• _YOUR OBJECTIVE_: Quote every line of the data below as it stands, omitting pictures.

(Before-and-after change records)
■ ■ ■ ■ ■ ■ ■

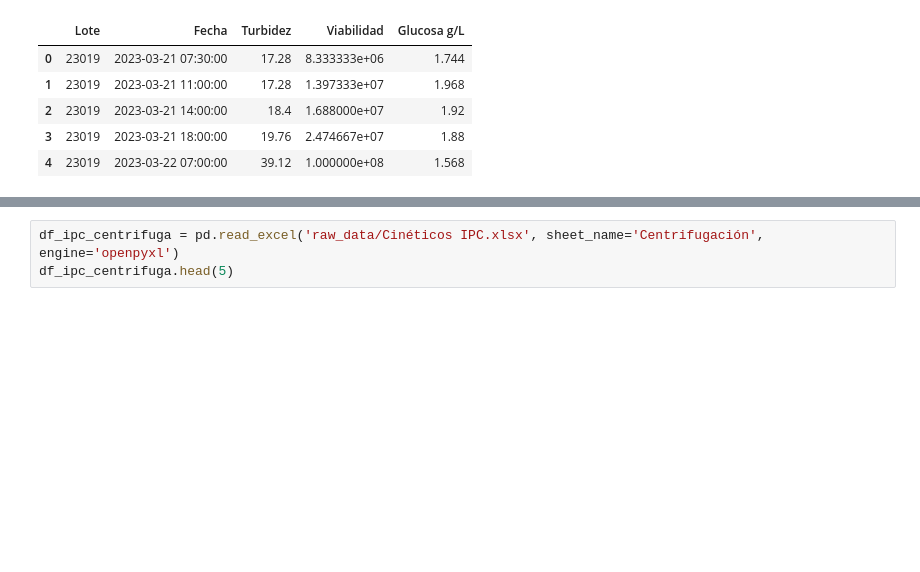
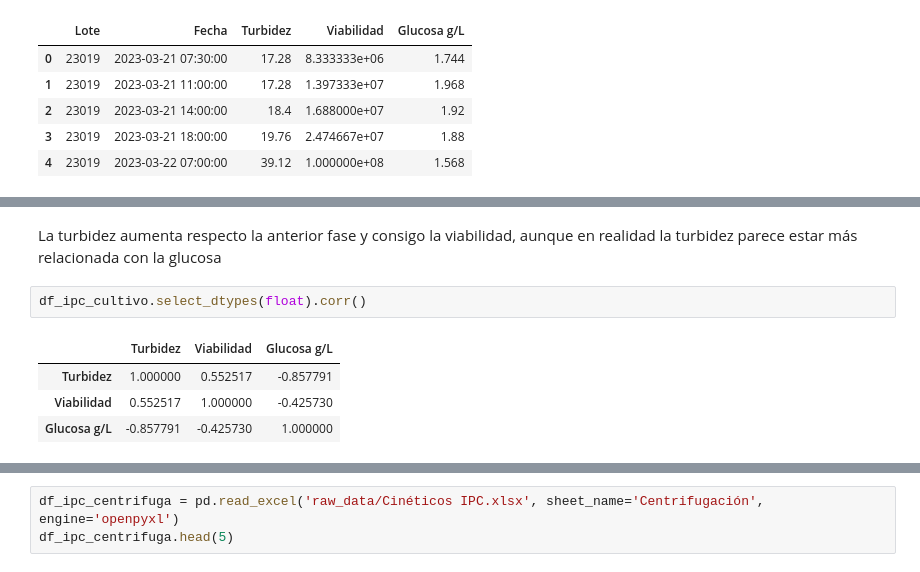
Before and after one commit to nikodyulger/datathon-los-forajidos, a Jupyter notebook: exploracion.ipynb, the cells around one changed output, grey strips where cells are left out. Cells and saved outputs as stored; diff of their text form; blank space fills up the shorter version.

```diff
--- a/exploracion.ipynb
+++ b/exploracion.ipynb
@@ -874,0 +1014,9 @@ df_ipc_cultivo.head(5)
+# %% [markdown]
+La turbidez aumenta respecto la anterior fase y consigo la viabilidad, aunque en realidad la turbidez parece estar más relacionada con la glucosa
+# %%
+df_ipc_cultivo.select_dtypes(float).corr()
+# %% [output]
+|  | Turbidez | Viabilidad | Glucosa g/L |
+| Turbidez | 1.000000 | 0.552517 | -0.857791 |
+| Viabilidad | 0.552517 | 1.000000 | -0.425730 |
+| Glucosa g/L | -0.857791 | -0.425730 | 1.000000 |
```
Also changed, not shown: parts of 25 cells of this notebook.
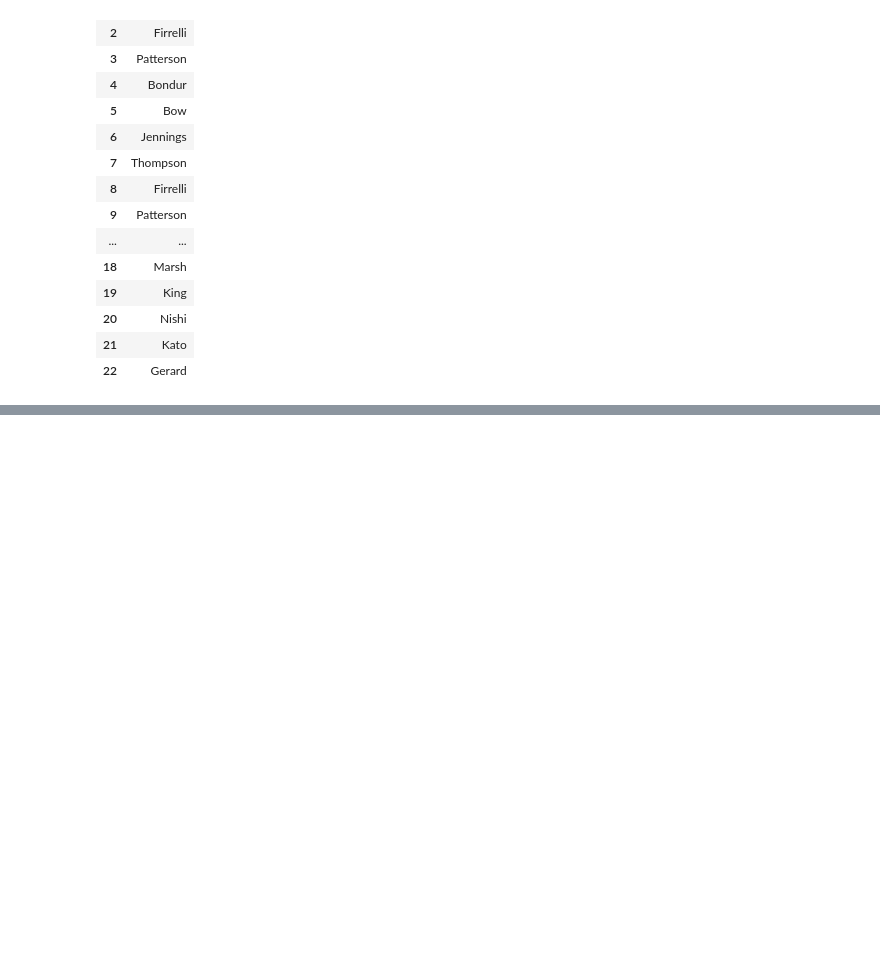
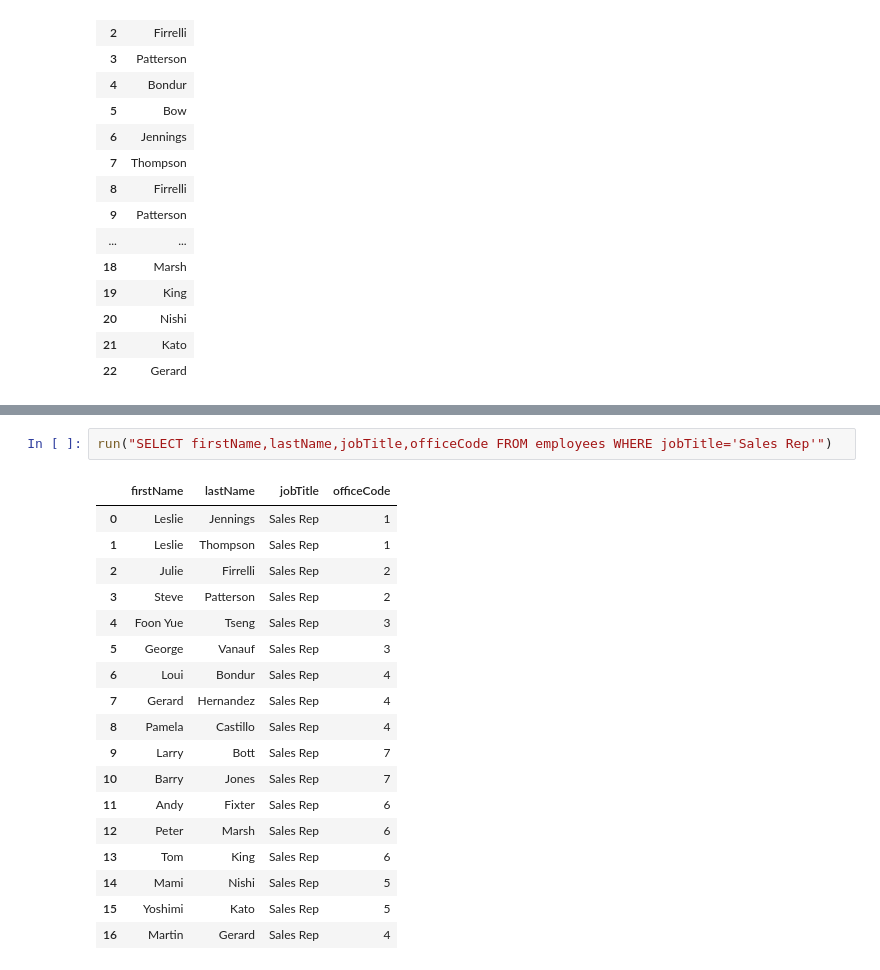
Before and after one commit to saiful873/digital-talent, a Jupyter notebook: Latihan SQL.ipynb, the cells around one changed output, grey strips where cells are left out. Drawn from its saved outputs; the diff is of its cells as text; blank space fills up the shorter version.

```diff
--- a/Latihan SQL.ipynb
+++ b/Latihan SQL.ipynb
@@ -180,0 +226,21 @@ run("SELECT DISTINCT firstname, lastName FROM employees")
+# %%
+run("SELECT firstName,lastName,jobTitle,officeCode FROM employees WHERE jobTitle='Sales Rep'")
+# %% [output]
+|  | firstName | lastName | jobTitle | officeCode |
+| 0 | Leslie | Jennings | Sales Rep | 1 |
+| 1 | Leslie | Thompson | Sales Rep | 1 |
+| 2 | Julie | Firrelli | Sales Rep | 2 |
+| 3 | Steve | Patterson | Sales Rep | 2 |
+| 4 | Foon Yue | Tseng | Sales Rep | 3 |
+| 5 | George | Vanauf | Sales Rep | 3 |
+| 6 | Loui | Bondur | Sales Rep | 4 |
+| 7 | Gerard | Hernandez | Sales Rep | 4 |
+| 8 | Pamela | Castillo | Sales Rep | 4 |
+| 9 | Larry | Bott | Sales Rep | 7 |
+| 10 | Barry | Jones | Sales Rep | 7 |
+| 11 | Andy | Fixter | Sales Rep | 6 |
+| 12 | Peter | Marsh | Sales Rep | 6 |
+| 13 | Tom | King | Sales Rep | 6 |
+| 14 | Mami | Nishi | Sales Rep | 5 |
+| 15 | Yoshimi | Kato | Sales Rep | 5 |
+| 16 | Martin | Gerard | Sales Rep | 4 |
```
Also changed, not shown: parts of 29 cells of this notebook.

■ ■ ■ ■ ■ ■ ■

• _WRITTEN ANSWER_:
Before and after one commit to nikodyulger/datathon-los-forajidos, a Jupyter notebook: exploracion.ipynb, the cells around one changed output, grey strips where cells are left out. Cells and saved outputs as stored; diff of their text form; blank space fills up the shorter version.

```diff
--- a/exploracion.ipynb
+++ b/exploracion.ipynb
@@ -874,0 +1014,9 @@ df_ipc_cultivo.head(5)
+# %% [markdown]
+La turbidez aumenta respecto la anterior fase y consigo la viabilidad, aunque en realidad la turbidez parece estar más relacionada con la glucosa
+# %%
+df_ipc_cultivo.select_dtypes(float).corr()
+# %% [output]
+|  | Turbidez | Viabilidad | Glucosa g/L |
+| Turbidez | 1.000000 | 0.552517 | -0.857791 |
+| Viabilidad | 0.552517 | 1.000000 | -0.425730 |
+| Glucosa g/L | -0.857791 | -0.425730 | 1.000000 |
```
Also changed, not shown: parts of 25 cells of this notebook.
Before and after one commit to saiful873/digital-talent, a Jupyter notebook: Latihan SQL.ipynb, the cells around one changed output, grey strips where cells are left out. Drawn from its saved outputs; the diff is of its cells as text; blank space fills up the shorter version.

```diff
--- a/Latihan SQL.ipynb
+++ b/Latihan SQL.ipynb
@@ -180,0 +226,21 @@ run("SELECT DISTINCT firstname, lastName FROM employees")
+# %%
+run("SELECT firstName,lastName,jobTitle,officeCode FROM employees WHERE jobTitle='Sales Rep'")
+# %% [output]
+|  | firstName | lastName | jobTitle | officeCode |
+| 0 | Leslie | Jennings | Sales Rep | 1 |
+| 1 | Leslie | Thompson | Sales Rep | 1 |
+| 2 | Julie | Firrelli | Sales Rep | 2 |
+| 3 | Steve | Patterson | Sales Rep | 2 |
+| 4 | Foon Yue | Tseng | Sales Rep | 3 |
+| 5 | George | Vanauf | Sales Rep | 3 |
+| 6 | Loui | Bondur | Sales Rep | 4 |
+| 7 | Gerard | Hernandez | Sales Rep | 4 |
+| 8 | Pamela | Castillo | Sales Rep | 4 |
+| 9 | Larry | Bott | Sales Rep | 7 |
+| 10 | Barry | Jones | Sales Rep | 7 |
+| 11 | Andy | Fixter | Sales Rep | 6 |
+| 12 | Peter | Marsh | Sales Rep | 6 |
+| 13 | Tom | King | Sales Rep | 6 |
+| 14 | Mami | Nishi | Sales Rep | 5 |
+| 15 | Yoshimi | Kato | Sales Rep | 5 |
+| 16 | Martin | Gerard | Sales Rep | 4 |
```
Also changed, not shown: parts of 29 cells of this notebook.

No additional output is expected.